The next set of changes will try to tease apart the boot loader environment from the SoC that it is running on. While many SoCs have their own bootloader, often times one may also run uboot on the same hardware. In addition, things like uboot are used in many different platforms, so duplicating that code will grow tiresome.

Once the boot loader stuff is better abstracted, the next set of problems will be how to create a system that can run on multiple different boards of the same SoC. At first, this will be statically compiled, but eventually it will be dynamic.

Another key component of this work, whose overall goal is to make it easier to add board support to FreeBSD embedded platforms, will be an overhaul of the hints system. While it can be made to work, there are some practical problems it solves poorly that are desirable to have solved better. For example, it has no good way to tie attributes or parameters to hardware. Today, one can only tie them to a driver instance, which itself can be tied to hardware.

Finally, the last planned component in this work is a simplification of creation of busses with attributes and fixed or semi-fixed children. You can't have variants of hints loaded today that say "If I'm running on a AT91RM9200, use this set, but if I'm runnning on an AT91SAM9620 use this other set of hints" to enumerate the busses. This makes it hard to achieve the dynamic selection of boot code to run needed to allow kernels to boot on a variety of boards.

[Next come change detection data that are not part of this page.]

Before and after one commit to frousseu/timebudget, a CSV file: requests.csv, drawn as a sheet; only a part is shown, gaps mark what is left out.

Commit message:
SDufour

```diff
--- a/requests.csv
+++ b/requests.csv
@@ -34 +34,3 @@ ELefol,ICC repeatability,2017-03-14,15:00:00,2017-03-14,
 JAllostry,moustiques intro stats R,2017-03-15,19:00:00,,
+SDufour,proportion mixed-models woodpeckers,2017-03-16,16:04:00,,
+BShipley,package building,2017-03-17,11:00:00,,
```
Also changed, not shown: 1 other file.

Most of this is low-level code janitor stuff. However, it is code janitor stuff that's needed and will be important to FreeBSD's success in the future.